PROBLEM REQUIREMENTS
For each line in the material below that holds "Laravel", copy that line.

[MATERIAL SHOWN Boundary: Start]

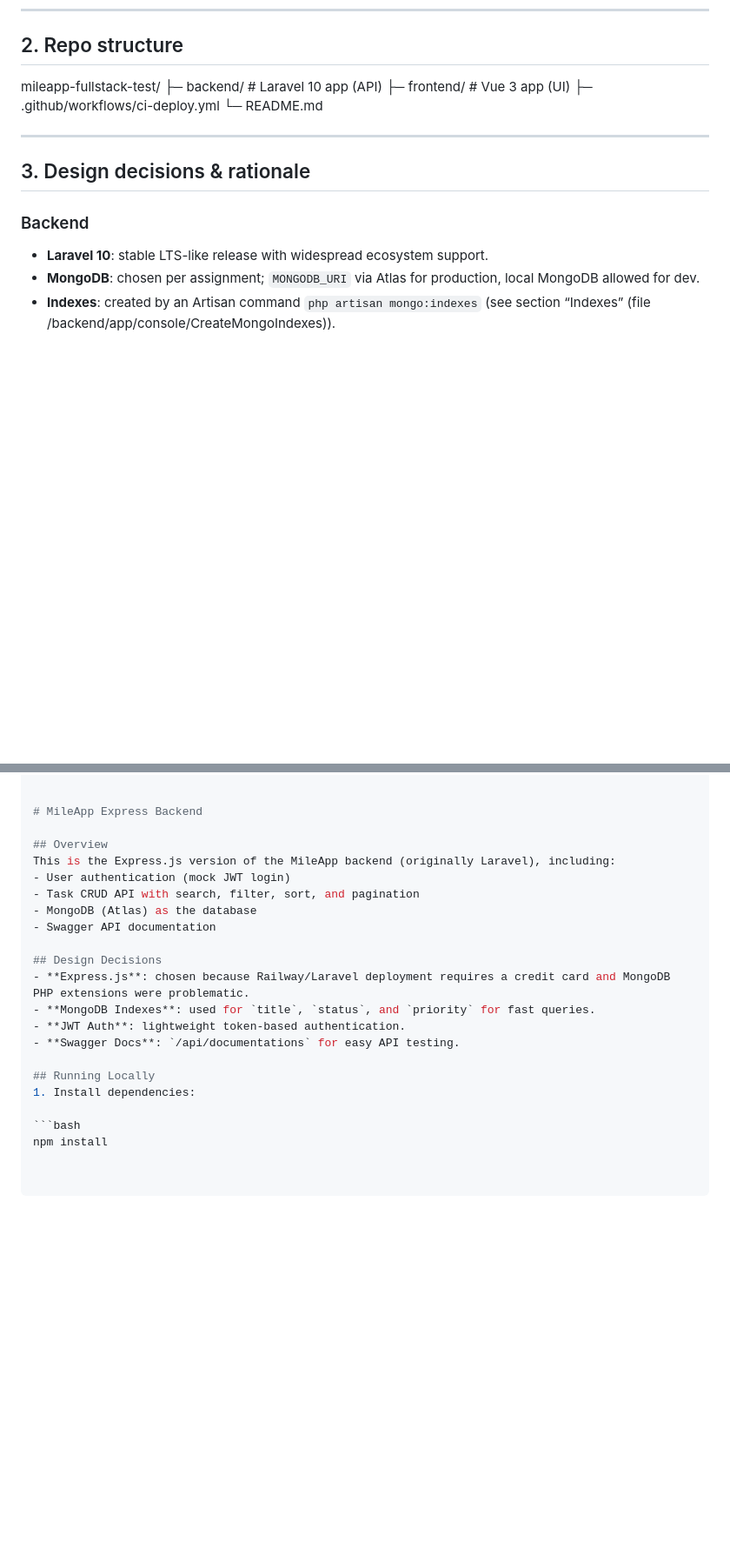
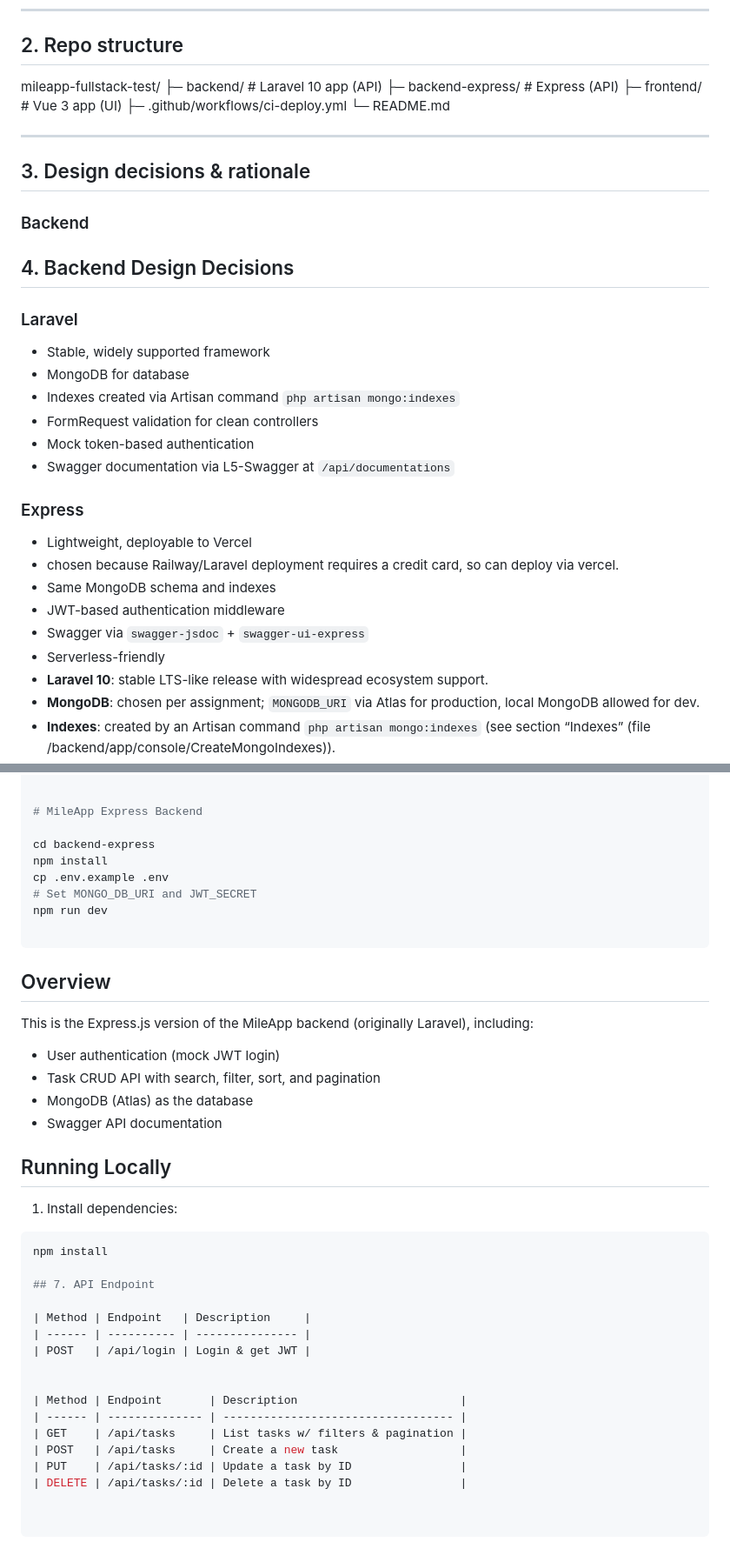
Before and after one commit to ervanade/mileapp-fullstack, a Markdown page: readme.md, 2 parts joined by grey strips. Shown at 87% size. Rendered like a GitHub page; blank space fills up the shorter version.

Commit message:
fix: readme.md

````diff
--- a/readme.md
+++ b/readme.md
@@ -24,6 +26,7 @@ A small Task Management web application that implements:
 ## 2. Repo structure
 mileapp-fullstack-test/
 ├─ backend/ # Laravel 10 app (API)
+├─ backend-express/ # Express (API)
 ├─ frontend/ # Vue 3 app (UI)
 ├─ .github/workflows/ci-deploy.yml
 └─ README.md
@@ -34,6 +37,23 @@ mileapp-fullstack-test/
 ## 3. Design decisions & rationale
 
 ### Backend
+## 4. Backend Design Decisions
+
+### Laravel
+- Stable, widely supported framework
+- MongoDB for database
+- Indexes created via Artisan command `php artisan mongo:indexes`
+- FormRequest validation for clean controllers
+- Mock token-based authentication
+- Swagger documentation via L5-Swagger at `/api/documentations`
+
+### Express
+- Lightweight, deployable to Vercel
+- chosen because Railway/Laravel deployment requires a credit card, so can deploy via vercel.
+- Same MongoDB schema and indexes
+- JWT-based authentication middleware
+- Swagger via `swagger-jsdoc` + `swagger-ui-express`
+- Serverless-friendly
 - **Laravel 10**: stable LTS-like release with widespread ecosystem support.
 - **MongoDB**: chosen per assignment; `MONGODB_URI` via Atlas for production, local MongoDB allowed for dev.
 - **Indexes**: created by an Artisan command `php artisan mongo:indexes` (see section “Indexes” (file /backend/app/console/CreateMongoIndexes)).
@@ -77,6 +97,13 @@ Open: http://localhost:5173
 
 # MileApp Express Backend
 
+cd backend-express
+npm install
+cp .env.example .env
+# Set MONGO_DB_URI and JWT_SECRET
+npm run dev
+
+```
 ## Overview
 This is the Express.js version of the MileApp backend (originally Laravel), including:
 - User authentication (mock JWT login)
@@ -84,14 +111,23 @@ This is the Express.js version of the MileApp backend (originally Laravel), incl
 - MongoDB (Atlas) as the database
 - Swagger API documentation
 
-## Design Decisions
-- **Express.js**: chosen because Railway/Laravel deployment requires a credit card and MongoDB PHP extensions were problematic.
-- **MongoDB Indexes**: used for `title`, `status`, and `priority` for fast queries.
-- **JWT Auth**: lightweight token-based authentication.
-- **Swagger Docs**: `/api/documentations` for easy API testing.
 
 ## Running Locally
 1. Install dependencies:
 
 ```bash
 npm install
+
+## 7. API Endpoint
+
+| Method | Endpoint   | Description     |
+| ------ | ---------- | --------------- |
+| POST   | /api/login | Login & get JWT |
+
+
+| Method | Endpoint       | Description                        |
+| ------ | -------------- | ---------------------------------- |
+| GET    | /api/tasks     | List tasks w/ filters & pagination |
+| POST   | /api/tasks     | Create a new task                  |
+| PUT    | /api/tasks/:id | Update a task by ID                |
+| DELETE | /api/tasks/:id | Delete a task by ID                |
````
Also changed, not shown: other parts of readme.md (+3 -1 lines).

[MATERIAL SHOWN Boundary: End]
[MATERIAL SHOWN Boundary: Start]

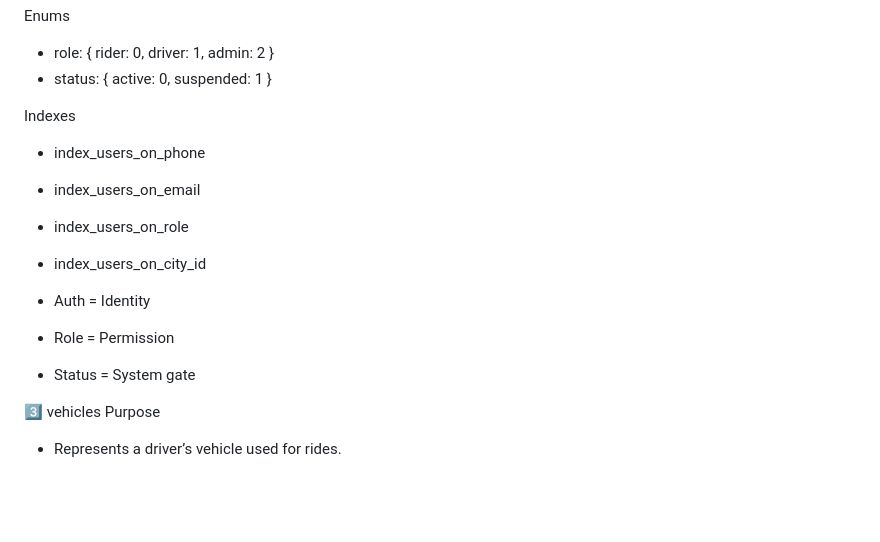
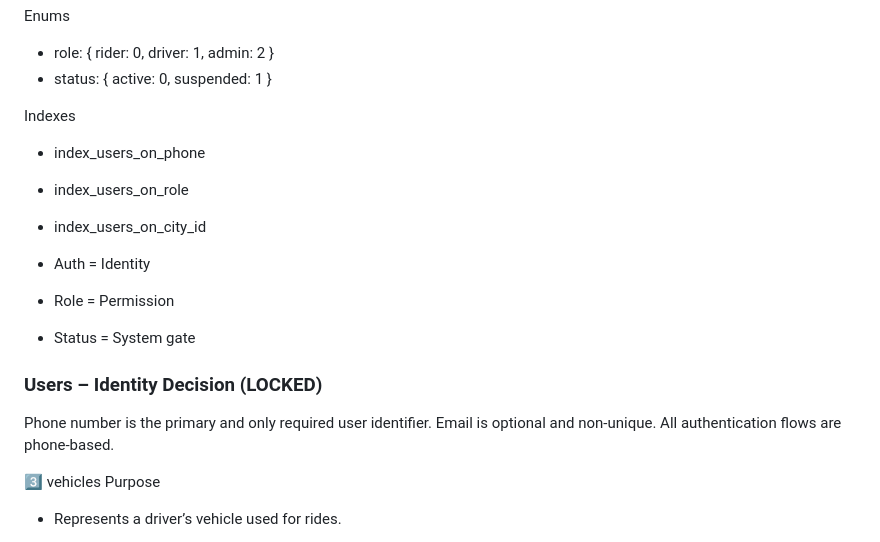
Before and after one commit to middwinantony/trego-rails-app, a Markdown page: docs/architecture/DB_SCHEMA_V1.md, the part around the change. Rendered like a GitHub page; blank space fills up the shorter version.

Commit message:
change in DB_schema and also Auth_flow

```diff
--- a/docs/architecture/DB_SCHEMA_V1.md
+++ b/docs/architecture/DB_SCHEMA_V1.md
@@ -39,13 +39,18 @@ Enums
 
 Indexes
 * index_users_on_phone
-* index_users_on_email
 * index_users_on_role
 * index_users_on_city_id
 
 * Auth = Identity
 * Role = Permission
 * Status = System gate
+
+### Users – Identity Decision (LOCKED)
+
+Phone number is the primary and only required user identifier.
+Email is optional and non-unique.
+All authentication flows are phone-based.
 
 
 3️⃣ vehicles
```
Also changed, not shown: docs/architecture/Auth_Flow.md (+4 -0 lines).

[MATERIAL SHOWN Boundary: End]
[MATERIAL SHOWN Boundary: Start]

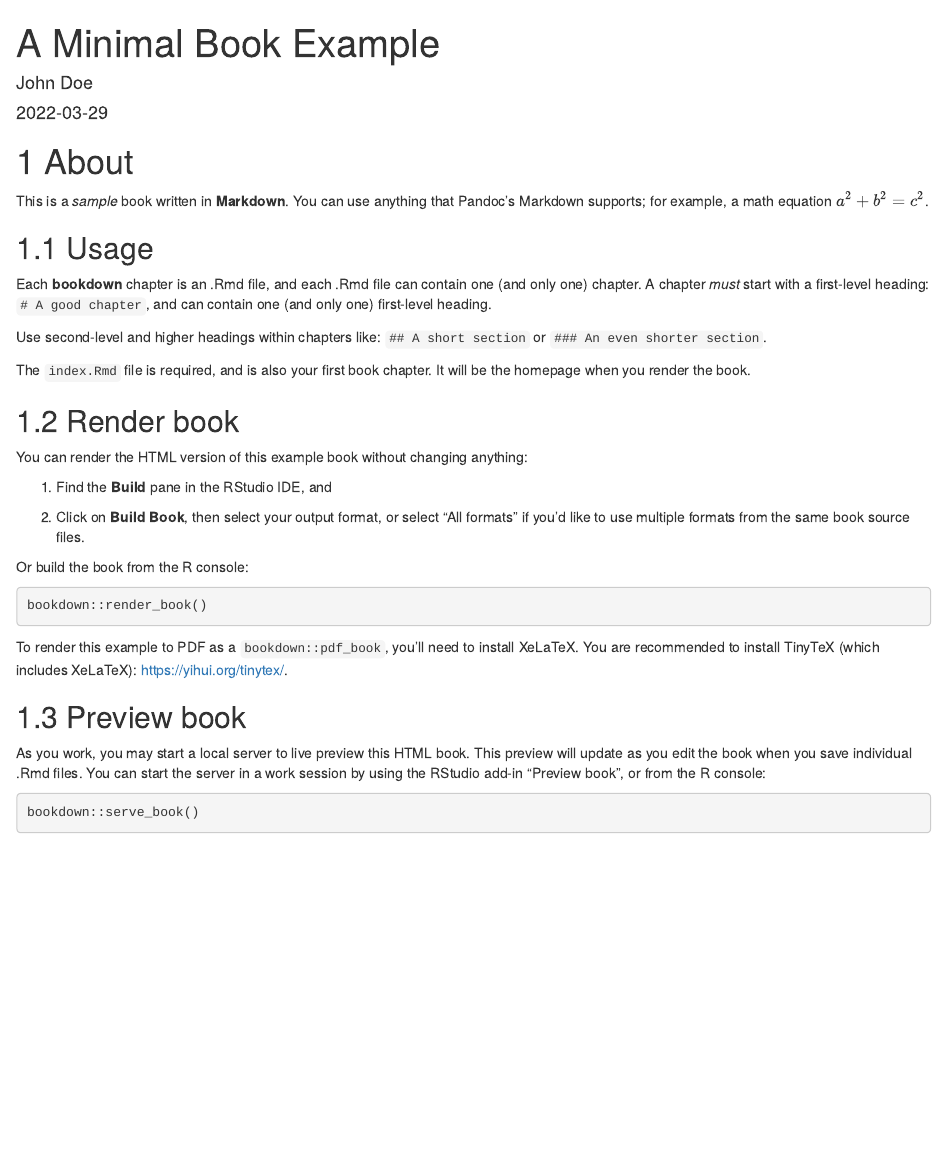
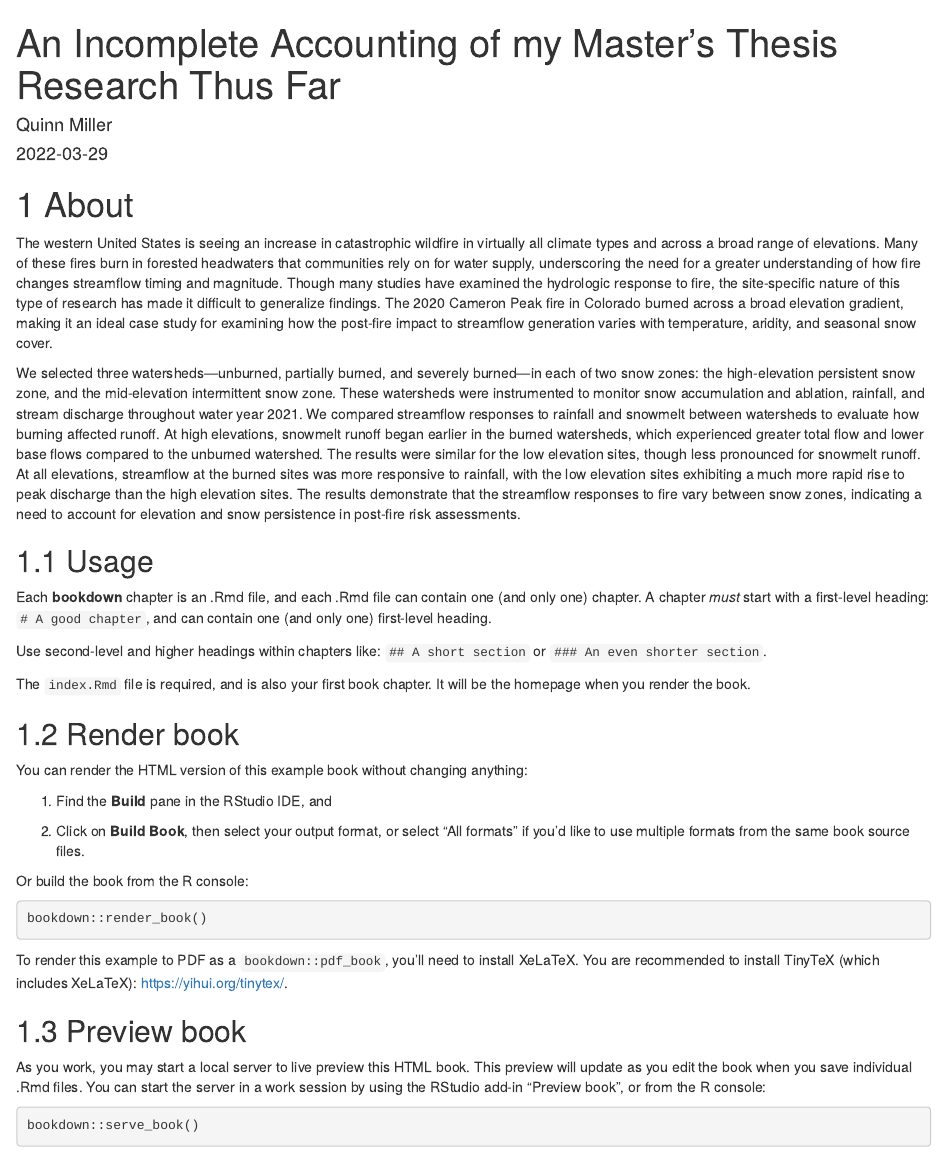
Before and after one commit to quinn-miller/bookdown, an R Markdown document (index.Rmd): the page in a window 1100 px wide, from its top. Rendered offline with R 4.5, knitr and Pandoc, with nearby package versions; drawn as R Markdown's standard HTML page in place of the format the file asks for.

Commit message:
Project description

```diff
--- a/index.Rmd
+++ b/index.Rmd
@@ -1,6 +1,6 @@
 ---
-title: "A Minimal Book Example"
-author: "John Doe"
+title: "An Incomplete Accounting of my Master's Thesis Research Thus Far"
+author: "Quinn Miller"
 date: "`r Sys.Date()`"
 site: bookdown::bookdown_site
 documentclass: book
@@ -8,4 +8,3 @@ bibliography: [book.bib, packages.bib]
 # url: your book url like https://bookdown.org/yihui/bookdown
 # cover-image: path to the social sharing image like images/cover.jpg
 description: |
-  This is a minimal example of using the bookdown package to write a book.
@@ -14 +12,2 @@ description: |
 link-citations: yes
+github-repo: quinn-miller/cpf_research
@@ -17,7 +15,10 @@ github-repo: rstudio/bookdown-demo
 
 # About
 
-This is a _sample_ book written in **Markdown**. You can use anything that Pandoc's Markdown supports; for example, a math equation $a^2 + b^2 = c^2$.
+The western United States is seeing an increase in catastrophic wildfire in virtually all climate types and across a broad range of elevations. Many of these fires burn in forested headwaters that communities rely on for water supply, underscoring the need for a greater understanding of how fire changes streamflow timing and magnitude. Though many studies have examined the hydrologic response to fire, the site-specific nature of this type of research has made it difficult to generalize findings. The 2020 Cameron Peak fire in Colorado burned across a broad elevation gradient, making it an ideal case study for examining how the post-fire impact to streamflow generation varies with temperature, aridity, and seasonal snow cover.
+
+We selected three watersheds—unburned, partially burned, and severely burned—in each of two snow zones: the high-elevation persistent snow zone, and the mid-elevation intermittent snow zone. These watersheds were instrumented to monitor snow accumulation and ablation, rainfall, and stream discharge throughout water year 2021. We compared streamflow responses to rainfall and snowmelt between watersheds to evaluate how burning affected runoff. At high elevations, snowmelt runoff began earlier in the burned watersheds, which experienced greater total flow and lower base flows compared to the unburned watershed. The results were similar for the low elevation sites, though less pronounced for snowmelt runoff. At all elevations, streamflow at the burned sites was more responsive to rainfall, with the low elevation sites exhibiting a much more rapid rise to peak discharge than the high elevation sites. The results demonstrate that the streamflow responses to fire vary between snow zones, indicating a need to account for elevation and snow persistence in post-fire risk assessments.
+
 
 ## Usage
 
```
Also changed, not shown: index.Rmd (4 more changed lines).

[MATERIAL SHOWN Boundary: End]

FINISHED EXERCISE
 ├─ backend/ # Laravel 10 app (API)
+### Laravel
+- chosen because Railway/Laravel deployment requires a credit card, so can deploy via vercel.
 - **Laravel 10**: stable LTS-like release with widespread ecosystem support.
 This is the Express.js version of the MileApp backend (originally Laravel), including:
@@ -84,14 +111,23 @@ This is the Express.js version of the MileApp backend (originally Laravel), incl
-- **Express.js**: chosen because Railway/Laravel deployment requires a credit card and MongoDB PHP extensions were problematic.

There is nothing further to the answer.